With the popularity of craft beers exploding in the United States over the last twenty years, breweries have been popping up all across Washington. Right now there are an estimated 414 brewpubs in Washington, which is up from 281 in 2014. And there's another phenomenon coming to Seattle soon--electric scooters.
In May 2019 Seattle Mayor Jenny Durkan announced that a pilot program would be developed over the next few months to introduce electric scooters (or e-scooters) in the city. But what happens if you visit one of Seattle's brewpubs, find that you've had one too many beers, and decide that rather than drive your car home, you'll just rent an e-scooter?
Proponents of e-scooters tout them as being a “green” alternative to driving and say that e-scooters promote bicycle and pedestrian infrastructure. The concept is simple: users simply download an app to their smartphone to find an available e-scooter to rent. Once they begin a trip on the e-scooter, the rental fee is deducted for every minute the trip lasts. When the trip is over, users simply scan the e-scooter again to tell the app where the e-scooter was left, which could be anywhere from a parking lot to a sidewalk.

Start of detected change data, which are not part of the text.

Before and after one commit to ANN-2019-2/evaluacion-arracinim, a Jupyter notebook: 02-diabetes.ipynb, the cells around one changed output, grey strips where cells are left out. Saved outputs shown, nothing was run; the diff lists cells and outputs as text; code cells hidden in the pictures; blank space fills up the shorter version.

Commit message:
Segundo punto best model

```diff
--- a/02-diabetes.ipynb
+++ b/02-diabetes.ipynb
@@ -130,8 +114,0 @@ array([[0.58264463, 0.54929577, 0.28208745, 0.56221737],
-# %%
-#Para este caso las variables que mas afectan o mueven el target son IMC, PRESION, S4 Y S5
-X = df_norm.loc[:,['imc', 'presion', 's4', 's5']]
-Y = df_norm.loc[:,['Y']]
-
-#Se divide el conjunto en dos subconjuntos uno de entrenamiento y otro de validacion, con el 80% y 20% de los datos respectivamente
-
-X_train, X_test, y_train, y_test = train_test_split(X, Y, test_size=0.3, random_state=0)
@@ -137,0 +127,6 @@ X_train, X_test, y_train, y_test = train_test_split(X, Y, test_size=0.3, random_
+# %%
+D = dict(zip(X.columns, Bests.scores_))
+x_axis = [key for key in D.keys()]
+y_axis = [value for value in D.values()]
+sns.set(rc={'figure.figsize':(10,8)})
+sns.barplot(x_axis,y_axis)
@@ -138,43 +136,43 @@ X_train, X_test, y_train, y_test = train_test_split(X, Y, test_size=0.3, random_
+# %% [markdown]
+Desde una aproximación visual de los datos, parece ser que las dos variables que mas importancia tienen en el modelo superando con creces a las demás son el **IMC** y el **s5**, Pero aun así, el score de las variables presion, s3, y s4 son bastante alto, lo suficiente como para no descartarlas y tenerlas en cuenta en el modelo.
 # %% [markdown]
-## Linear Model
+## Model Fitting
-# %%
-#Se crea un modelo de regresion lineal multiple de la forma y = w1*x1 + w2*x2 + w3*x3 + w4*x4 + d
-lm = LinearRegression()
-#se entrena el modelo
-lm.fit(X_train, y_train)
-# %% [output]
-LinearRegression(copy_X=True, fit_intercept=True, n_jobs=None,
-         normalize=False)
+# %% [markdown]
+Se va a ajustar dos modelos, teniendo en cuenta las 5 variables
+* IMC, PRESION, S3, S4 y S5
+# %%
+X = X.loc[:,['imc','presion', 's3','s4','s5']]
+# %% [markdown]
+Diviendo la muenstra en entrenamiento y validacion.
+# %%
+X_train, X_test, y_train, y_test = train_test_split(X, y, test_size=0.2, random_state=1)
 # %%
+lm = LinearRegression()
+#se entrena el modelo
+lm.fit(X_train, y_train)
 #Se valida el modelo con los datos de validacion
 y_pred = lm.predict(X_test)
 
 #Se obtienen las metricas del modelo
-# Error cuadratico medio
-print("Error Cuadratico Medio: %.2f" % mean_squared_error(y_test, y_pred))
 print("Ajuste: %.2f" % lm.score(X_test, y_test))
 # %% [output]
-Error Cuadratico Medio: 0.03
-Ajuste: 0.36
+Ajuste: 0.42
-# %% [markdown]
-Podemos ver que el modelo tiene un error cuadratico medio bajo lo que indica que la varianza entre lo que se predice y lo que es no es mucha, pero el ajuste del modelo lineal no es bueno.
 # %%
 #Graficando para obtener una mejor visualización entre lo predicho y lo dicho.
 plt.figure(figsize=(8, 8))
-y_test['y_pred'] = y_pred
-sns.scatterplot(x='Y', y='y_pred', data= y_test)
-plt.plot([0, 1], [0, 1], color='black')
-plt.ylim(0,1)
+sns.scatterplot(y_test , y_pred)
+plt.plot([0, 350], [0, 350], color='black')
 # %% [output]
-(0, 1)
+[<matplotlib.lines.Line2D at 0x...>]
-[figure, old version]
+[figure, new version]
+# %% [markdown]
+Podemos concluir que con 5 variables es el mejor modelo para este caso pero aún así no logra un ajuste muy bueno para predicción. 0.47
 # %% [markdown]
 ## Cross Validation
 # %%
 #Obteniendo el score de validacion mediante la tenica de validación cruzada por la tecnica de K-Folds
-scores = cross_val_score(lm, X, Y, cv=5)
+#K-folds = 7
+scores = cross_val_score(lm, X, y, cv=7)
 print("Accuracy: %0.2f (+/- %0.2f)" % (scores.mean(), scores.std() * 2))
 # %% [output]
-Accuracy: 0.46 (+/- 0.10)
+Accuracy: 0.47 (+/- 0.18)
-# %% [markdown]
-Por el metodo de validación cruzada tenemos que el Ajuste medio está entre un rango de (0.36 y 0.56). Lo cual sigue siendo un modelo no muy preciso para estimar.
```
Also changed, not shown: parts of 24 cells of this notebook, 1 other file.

However, e-scooters are not without controversy. At the beginning of the e-scooter craze, companies like Bird and Lime would move into a city, drop off hundreds of e-scooters, and then let cities figure things out themselves. Most traffic regulations in cities were not equipped to handle the onslaught of e-scooters: should they be treated as bicycles or cars, and what laws should or should not apply to e-scooters?
E-Scooters and Accidents
When e-scooters arrived in Dallas, the city saw a huge spike in accidents that mostly occurred between 7 p.m. and 6 a.m., with none of the users wearing a helmet. And 33% of accident victims had also been drinking. Just this week in Albuquerque, New Mexico, an e-scooter rider was charged with aggravated DUI after police arrested her for swerving and going the wrong way down a one-way street. She admitted she had been drinking but didn't think that riding an e-scooter would be a problem, but in Albuquerque, e-scooters are treated just the same as vehicles and therefore subject to the same laws.
Washington DUI Laws and E-Scooters
Washington is one of the few states where you cannot be charged with a DUI if you are riding a bicycle. RCW 46.61.502 states that anyone driving a motor vehicle with a blood alcohol content of .08 or higher will be charged with a DUI. If Washington doesn't consider a bicycle to be a motor vehicle then would an e-scooters not be considered a motor vehicle?
DUI Attorney Steve Karimi
While Seattle develops its e-scooter program, expect to see many debates about how it will address things like helmet requirements, traffic laws, and DUIs while riding an e-scooter. If you have been arrested for a DUI, you will need an experienced defense attorney at your side. Steve Karimi is a former prosecutor who now works to defend those accused of DUI. Call 206-621-8777 today for a consultation on your DUI arrest.